The Work Capability Assessment (WCA) has for several years now been widely felt to be a harsh and unfair assessment of incapacity, as I’ve explored elsewhere. But what escaped some people’s notice was that it became a much more lenient assessment over time. Whereas two-thirds (67%) of those having an initial assessment in mid-2009 were getting found fit-for-work, this dropped to merely one-quarter (25%) in Nov 2014. Conversely, only 10% in mid-2009 were being allocated to the Support Group, compared to over 60% in Nov 2014. (The remaining people were allocated to the Work-Related Activity Group or ‘WRAG’, which is means-tested and in which people can be sanctioned to some degree).
The Office of Budget Responsibility – the official body responsible for ‘independent and authoritative analysis of the UK’s public finances’ – today published a new ‘welfare trends report’. This may not sound like the kind of news to get the pulse racing (even for people like me), but beneath the typically dry language there’s a couple of interesting updates about disability and incapacity benefits, as well as some slightly dubious international comparisons… Continue reading
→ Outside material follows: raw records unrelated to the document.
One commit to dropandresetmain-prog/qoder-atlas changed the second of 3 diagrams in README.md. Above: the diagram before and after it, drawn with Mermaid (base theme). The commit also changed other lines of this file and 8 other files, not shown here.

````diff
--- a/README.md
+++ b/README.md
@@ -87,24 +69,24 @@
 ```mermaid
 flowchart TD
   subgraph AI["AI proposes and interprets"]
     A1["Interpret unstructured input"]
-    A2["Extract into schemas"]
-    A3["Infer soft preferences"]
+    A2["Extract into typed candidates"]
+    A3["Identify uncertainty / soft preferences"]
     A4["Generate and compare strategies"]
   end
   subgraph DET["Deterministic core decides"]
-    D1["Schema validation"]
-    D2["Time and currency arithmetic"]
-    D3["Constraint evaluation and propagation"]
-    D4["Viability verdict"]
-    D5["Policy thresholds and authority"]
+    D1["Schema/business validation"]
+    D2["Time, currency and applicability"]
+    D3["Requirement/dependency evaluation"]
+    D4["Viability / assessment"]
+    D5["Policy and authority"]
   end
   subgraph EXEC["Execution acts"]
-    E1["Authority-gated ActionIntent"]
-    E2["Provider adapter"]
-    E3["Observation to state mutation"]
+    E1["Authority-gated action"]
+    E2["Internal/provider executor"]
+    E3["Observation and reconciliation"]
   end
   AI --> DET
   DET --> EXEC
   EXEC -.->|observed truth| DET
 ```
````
The latest labour market figures are out today – not that you can miss them in the news today. However, it’s worth picking out the figures on incapacity as they tend to get missed in the main headlines. While the full release is available here, the Centre for Economic and Social Inclusion newsletter does an excellent job of summarising these near-instantly, and the incapacity picture looks like this:
So two things of note in the past few months: (i) incapacity claimants (mainly ESA) have been rising since Jul 2013, but are still lower than Autumn 2011; and (ii) there’s a slight difference in the trends of incapacity benefit claims vs. people describing themselves as inactive due to long-term sickness.